The plot is the common one in middle grade contemporaries: best friends grow apart and the main character is the one left behind, friendless and alone. I don’t know why more of these girls don’t have groups of friends like I did, but even when they do, it’s never the one friend leaving the group but the group splitting or the whole group abandoning one girl. In this case it’s Debbie and her plight is heartbreaking. Like most girls in these books, she never sees it coming. One day she and Maureen are best friends, the next there’s an interloper: Glenna. Then Glenna takes Maureen on vacation with her and when they return, Maureen doesn’t even bother to let Debbie know.

All Alone in the Universe is set in the 1960s or 70s. It took me awhile to realize that, but I guess the names Debbie and Maureen should have been my first clue. Modern technology is absent and it’s mentioned that Maureen watches Dark Shadows (which ran from 1966 to 1971) every day. But what really clued me in is that Debbie has never had fresh blueberries, a fact that floored me. I mean, they were on sale for 99 cents a pint a couple of weeks ago — in winter! Debbie, though, has only seen them in pancakes or pie, until she’s offered some when visiting with an older rich woman named Mrs. Brown and her gardener George.

“I can’t believe it,” I said. “I’m just left by myself, like we were never friends, like I don’t even exist.” I didn’t understand, I said, how someone could just forget about a person.

Mrs. Brown can relate:

“I had a husband who did the same thing,” she said to me. “I got a house out of the deal,” she added, nodding in the direction of the house, “but all in all, I would have preferred the husband.

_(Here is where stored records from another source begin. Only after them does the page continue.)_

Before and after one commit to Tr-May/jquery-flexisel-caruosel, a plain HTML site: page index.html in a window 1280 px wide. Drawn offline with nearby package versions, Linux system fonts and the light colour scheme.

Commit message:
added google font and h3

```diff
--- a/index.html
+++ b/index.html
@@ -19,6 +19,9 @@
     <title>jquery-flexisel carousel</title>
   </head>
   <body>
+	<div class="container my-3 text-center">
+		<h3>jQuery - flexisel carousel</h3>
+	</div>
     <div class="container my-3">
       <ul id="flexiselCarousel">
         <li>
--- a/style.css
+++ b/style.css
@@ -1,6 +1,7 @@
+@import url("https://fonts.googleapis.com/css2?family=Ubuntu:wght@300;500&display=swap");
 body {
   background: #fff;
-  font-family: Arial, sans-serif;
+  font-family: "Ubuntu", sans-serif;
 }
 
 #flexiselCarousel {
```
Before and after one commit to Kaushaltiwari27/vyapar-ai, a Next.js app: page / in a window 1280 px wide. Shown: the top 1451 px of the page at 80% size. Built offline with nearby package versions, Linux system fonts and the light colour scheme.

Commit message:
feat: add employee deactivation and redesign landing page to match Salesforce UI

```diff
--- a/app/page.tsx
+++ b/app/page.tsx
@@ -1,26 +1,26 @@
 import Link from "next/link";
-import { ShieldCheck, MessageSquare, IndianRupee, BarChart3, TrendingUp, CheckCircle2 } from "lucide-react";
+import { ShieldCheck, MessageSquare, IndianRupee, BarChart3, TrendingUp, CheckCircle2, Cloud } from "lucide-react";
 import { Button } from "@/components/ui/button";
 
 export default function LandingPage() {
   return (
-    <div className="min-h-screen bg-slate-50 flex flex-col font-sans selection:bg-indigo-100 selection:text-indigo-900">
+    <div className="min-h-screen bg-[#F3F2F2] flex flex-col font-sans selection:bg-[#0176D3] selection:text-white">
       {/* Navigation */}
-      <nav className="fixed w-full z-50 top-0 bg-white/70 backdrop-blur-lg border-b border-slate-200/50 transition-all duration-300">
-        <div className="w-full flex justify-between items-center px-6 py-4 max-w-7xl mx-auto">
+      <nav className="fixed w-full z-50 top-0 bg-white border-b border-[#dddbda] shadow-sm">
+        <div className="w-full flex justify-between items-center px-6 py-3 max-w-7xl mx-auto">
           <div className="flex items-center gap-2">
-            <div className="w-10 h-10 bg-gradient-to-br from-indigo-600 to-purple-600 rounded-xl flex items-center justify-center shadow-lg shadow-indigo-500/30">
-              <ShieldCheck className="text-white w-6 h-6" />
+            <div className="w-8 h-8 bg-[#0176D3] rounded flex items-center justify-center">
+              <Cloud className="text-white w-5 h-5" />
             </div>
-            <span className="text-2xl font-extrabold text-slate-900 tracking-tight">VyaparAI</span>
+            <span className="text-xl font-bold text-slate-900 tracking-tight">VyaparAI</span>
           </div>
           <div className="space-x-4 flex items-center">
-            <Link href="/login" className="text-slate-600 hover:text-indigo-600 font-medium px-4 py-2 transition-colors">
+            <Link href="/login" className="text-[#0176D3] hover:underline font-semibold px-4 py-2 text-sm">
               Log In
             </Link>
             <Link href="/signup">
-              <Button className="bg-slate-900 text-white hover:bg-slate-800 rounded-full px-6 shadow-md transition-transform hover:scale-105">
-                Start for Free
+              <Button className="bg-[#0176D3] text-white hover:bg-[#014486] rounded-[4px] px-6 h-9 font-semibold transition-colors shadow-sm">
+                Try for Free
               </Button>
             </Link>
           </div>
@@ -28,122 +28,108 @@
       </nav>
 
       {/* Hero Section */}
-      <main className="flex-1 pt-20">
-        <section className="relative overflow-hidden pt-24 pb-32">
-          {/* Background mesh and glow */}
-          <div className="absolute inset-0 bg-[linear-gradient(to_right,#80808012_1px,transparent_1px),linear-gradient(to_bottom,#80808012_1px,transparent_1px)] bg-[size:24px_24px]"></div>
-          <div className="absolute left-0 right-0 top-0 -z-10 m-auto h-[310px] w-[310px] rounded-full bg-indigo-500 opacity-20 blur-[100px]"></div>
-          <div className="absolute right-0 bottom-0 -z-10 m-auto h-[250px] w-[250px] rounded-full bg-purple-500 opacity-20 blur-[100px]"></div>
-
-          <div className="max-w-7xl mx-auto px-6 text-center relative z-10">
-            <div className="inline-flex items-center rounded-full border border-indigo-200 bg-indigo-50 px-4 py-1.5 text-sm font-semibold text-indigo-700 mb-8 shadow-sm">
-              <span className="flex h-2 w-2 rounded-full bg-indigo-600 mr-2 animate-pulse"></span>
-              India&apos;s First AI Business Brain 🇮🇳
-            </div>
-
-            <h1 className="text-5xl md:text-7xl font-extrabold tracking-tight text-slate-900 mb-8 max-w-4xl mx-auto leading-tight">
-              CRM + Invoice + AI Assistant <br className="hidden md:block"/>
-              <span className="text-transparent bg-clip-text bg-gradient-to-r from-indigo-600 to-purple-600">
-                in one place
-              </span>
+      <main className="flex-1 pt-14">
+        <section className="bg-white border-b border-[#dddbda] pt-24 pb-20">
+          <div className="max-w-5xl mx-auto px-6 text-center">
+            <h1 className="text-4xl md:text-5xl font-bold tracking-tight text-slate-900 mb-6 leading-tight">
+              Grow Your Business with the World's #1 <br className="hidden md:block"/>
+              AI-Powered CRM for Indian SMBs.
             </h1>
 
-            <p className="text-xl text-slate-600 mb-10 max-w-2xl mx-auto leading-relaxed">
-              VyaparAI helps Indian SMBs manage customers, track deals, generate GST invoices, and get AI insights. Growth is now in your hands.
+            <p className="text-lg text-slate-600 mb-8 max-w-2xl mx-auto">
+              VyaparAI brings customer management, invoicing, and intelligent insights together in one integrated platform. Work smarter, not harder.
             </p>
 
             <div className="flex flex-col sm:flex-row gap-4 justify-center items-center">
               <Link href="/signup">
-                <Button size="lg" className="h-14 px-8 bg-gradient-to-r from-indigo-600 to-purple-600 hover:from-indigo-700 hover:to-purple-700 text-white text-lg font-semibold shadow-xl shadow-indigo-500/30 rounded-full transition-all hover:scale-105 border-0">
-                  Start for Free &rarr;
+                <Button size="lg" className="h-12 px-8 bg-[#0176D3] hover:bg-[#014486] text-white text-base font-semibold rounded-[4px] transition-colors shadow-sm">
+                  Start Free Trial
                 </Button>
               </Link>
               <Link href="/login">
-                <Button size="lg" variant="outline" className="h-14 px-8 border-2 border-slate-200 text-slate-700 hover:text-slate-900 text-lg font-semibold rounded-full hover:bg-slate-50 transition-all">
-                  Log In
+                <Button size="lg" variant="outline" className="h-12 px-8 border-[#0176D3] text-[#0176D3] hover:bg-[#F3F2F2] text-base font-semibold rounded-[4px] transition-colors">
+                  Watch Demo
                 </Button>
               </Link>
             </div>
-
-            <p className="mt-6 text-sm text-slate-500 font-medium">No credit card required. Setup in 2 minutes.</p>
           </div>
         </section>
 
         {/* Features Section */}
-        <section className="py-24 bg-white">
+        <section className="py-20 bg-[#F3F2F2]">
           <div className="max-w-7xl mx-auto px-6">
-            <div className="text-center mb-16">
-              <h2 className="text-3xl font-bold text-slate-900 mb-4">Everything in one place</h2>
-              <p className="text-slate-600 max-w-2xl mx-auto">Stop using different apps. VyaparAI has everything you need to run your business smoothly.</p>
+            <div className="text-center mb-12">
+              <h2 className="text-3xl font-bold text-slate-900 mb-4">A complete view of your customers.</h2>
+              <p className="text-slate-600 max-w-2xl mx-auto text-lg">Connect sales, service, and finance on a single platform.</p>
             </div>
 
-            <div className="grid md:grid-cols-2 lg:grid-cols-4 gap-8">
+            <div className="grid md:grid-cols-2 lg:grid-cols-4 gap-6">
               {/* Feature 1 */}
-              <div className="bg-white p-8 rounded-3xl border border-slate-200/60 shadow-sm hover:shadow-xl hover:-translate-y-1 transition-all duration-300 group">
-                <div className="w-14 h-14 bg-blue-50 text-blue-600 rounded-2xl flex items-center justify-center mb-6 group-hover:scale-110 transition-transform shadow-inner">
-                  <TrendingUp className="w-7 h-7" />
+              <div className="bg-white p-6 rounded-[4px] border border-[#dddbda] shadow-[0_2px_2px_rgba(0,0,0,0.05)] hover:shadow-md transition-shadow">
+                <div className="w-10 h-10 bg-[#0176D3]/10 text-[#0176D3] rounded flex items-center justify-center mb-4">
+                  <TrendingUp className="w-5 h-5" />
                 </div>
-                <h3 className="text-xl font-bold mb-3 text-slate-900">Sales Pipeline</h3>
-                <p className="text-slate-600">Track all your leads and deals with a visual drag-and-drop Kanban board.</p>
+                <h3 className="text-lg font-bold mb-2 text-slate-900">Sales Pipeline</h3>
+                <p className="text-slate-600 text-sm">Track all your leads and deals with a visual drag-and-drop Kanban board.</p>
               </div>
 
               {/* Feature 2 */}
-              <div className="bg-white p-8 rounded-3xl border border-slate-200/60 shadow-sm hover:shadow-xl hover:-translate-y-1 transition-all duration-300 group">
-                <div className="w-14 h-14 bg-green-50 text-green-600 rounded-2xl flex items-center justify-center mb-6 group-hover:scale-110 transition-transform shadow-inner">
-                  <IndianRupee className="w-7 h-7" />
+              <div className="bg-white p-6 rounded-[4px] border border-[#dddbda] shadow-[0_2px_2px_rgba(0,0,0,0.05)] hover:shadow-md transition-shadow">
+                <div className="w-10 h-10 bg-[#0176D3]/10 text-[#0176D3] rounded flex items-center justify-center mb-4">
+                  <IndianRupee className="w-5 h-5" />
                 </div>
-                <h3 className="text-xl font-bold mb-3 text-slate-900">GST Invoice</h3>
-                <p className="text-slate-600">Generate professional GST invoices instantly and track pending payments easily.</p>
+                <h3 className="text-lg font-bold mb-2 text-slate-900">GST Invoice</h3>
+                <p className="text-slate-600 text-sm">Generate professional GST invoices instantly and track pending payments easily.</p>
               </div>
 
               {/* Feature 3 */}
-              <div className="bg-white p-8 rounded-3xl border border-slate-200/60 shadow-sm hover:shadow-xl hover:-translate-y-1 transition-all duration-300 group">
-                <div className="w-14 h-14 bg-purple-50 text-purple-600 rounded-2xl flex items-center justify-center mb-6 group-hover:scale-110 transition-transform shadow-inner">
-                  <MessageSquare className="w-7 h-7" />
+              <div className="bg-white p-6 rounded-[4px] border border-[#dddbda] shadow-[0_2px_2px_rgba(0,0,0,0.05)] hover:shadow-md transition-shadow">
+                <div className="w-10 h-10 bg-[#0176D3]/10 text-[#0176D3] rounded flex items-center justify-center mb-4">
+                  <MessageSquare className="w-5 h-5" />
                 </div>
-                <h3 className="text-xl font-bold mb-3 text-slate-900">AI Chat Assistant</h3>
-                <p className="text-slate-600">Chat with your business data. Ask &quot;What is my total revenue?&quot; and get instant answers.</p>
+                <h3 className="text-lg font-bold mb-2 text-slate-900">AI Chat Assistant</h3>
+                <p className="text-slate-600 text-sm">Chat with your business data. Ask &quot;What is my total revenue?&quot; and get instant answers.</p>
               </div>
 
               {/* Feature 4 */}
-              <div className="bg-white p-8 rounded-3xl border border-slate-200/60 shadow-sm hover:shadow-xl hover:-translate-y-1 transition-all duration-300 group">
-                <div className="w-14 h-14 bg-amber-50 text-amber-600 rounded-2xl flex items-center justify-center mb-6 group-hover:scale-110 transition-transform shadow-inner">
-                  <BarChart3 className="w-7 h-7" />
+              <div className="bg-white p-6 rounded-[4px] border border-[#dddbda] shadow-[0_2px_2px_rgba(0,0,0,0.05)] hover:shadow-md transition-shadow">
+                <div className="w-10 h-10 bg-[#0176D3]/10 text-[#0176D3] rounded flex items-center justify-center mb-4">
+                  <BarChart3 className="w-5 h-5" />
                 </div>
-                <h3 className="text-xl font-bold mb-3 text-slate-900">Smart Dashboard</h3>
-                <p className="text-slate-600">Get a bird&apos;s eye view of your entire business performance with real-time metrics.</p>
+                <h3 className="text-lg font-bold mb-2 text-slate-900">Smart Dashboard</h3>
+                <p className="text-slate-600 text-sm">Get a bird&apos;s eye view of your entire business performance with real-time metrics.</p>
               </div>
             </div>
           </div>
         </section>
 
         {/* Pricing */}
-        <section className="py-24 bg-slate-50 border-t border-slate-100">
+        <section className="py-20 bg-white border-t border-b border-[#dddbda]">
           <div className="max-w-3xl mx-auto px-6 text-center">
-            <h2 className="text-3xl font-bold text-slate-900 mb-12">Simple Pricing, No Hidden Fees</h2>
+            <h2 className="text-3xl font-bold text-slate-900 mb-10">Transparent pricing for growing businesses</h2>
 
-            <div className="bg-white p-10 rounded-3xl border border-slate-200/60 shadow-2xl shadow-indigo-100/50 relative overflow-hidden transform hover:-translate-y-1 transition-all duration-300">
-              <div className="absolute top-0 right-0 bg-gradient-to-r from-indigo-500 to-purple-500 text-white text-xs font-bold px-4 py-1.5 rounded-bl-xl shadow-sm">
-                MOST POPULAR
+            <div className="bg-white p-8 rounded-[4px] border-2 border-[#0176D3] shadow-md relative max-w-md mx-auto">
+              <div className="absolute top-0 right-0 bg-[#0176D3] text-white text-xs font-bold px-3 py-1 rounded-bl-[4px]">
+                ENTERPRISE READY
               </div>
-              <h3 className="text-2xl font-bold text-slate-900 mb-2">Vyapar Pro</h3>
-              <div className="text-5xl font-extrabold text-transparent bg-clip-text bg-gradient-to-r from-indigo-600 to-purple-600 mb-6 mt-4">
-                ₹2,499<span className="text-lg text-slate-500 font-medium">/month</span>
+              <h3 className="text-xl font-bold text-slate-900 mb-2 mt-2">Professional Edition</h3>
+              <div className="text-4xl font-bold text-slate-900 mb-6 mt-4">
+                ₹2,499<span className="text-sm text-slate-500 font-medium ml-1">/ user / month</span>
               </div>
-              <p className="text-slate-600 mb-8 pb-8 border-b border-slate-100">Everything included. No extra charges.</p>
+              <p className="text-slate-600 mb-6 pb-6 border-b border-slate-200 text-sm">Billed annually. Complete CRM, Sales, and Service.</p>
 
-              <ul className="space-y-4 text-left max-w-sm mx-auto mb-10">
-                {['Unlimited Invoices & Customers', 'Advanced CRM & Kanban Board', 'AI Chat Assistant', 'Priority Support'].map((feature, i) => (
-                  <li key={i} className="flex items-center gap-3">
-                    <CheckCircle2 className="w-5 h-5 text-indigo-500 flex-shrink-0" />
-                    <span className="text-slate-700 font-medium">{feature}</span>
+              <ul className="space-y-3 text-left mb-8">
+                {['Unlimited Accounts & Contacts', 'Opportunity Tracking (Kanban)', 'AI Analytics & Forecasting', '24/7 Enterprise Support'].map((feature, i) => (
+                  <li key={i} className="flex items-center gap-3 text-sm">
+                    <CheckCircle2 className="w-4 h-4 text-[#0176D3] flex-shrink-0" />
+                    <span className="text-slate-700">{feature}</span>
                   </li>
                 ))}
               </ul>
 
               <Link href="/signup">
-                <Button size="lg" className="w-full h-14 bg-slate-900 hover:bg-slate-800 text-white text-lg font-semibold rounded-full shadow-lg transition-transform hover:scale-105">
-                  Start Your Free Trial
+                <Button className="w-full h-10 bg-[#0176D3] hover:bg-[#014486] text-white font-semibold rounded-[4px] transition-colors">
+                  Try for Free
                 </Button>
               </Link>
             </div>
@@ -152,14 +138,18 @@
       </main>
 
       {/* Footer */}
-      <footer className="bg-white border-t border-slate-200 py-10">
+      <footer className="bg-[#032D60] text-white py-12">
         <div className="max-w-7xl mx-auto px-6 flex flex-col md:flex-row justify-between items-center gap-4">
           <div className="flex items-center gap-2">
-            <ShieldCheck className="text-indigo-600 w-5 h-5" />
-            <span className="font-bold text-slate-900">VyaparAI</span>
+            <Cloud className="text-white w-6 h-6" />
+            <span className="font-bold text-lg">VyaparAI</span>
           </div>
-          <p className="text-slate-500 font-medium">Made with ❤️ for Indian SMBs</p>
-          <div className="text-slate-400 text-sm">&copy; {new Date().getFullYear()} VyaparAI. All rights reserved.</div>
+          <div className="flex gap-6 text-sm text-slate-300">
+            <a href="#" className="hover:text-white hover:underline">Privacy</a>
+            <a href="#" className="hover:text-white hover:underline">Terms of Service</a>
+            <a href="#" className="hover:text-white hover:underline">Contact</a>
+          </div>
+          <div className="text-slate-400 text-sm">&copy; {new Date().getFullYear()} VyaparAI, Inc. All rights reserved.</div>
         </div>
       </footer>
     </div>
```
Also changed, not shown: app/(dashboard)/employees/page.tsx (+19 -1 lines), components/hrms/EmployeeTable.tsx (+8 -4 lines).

It’s very painful, isn’t it?”

Later in the book, when Debbie is finally finding her footing again, she sees Maureen and Glenna walking together — along with Maureen’s boyfriend.

Glenna’s smile was pasted to her frozen face as she matched her pace to theirs. From behind her determined brightness peered the eyes of a frightened animal. They passed by our window and, for an accidental instant Glenna’s rattled eyes met mine. I wanted to feel satisfaction and revenge. But it was too much like looking into a mirror. I couldn’t fit any spite into the small smile I tossed out like a tiny, halfhearted lifeline.

That’s okay, Debbie. I’ll feel the satisfaction and revenge for you.

In between those two scenes, Debbie mopes around mourning the loss of her best friend and tries to keep busy. She even spends a little time, out of both desperation and curiosity, with Marie, a slightly older neighbor who dates even older boys and has real problems at home, before finally settling in with a group of girls who had been in her class all along. They’re more Debbie’s speed than Marie, and it’s nice to see Debbie happy again.

All Alone in the Universe is a companion to Criss Cross (which is set a little later). I saw Criss Cross in my library so I’ll be picking it up soon to continue reading about Debbie.

3 1/2 stars